Recently I finished reading Pragmatic Thinking & Learning by Andy Hunt, which was a very thought provoking read. It’s published by the Pragmatic Programmers, but that should not put off non-programmers (like myself) as there is much to benefit both technical and non-technical people. In fact the only requirement is to have a human brain.
The first half of the book details how the brain works at a physiological level, models of brain function and the habits that tend to be associated with learning. I found the discussion of differences between L-mode (Linear) and R-mode (Rich) very insightful.
In the second half it discusses different ways you can harness your understanding of L-mode and R-mode to enhance your learning ability. One shocking reference is to a study that reports constantly checking your email has a larger impact on your IQ than smoking a joint. I feel this is related to (what some people call) the fallacy of multi-tasking. I feel that controlled focus on one topic is more powerful than high levels of context switching with its associated overhead.
One suggestion is to have two monitors attached to your computer. I recently moved to a dual head configuration and for certain tasks I have found it really useful. Having one screen for carrying out the tasks and another for reference material is a great assistance.
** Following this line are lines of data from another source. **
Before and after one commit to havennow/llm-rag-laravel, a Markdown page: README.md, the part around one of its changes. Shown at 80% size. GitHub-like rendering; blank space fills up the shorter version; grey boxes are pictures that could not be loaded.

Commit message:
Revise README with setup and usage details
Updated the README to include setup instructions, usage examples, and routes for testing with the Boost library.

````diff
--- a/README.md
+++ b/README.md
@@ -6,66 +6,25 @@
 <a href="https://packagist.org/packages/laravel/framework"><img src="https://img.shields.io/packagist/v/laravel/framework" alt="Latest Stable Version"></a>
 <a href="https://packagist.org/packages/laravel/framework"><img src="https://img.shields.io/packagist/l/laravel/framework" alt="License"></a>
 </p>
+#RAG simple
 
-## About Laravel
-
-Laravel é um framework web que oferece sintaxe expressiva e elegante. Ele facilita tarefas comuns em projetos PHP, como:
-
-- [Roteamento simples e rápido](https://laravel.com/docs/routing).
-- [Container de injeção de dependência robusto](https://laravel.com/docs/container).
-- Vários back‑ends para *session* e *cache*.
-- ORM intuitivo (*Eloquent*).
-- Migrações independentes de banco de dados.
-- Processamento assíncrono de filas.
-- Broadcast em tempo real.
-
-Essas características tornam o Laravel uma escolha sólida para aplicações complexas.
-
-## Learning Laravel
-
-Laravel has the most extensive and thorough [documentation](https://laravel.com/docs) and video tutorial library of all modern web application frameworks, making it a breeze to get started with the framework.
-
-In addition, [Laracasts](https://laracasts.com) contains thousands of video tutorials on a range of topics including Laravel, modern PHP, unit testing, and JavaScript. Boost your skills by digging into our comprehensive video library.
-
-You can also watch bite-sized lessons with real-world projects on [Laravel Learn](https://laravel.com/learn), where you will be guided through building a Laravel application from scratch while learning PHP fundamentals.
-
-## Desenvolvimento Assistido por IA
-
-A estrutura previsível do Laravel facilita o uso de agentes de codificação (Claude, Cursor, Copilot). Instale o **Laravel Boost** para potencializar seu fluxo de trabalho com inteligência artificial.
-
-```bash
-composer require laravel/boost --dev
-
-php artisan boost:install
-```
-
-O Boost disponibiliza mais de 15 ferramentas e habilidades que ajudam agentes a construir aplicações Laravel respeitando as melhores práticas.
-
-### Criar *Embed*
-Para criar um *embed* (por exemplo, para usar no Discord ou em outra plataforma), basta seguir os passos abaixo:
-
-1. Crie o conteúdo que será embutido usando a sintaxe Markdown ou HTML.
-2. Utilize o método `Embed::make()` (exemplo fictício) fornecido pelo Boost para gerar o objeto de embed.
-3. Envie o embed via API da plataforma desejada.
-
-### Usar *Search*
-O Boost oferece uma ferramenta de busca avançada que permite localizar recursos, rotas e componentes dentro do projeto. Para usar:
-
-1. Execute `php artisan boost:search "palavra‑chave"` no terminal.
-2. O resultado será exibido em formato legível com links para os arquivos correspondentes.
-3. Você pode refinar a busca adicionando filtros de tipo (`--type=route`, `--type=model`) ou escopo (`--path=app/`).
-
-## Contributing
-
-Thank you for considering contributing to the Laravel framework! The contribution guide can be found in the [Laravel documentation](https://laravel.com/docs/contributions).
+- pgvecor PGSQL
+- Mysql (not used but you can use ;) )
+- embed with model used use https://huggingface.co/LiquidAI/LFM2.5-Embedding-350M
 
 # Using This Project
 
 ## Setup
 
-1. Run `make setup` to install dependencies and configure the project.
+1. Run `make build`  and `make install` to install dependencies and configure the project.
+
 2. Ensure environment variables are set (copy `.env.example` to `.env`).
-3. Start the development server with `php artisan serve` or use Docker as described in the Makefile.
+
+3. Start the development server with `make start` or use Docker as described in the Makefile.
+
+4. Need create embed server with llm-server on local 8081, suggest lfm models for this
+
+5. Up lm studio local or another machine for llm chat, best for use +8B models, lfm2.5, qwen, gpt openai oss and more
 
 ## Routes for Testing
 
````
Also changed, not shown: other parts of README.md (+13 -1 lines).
Another suggested tool is using Mind Maps, which I’m trying to get into the habbit of doing, as they do seem to be a powerful tool.
It’s a great book that has plenty of re-read potential and will be a great addition to my reference library.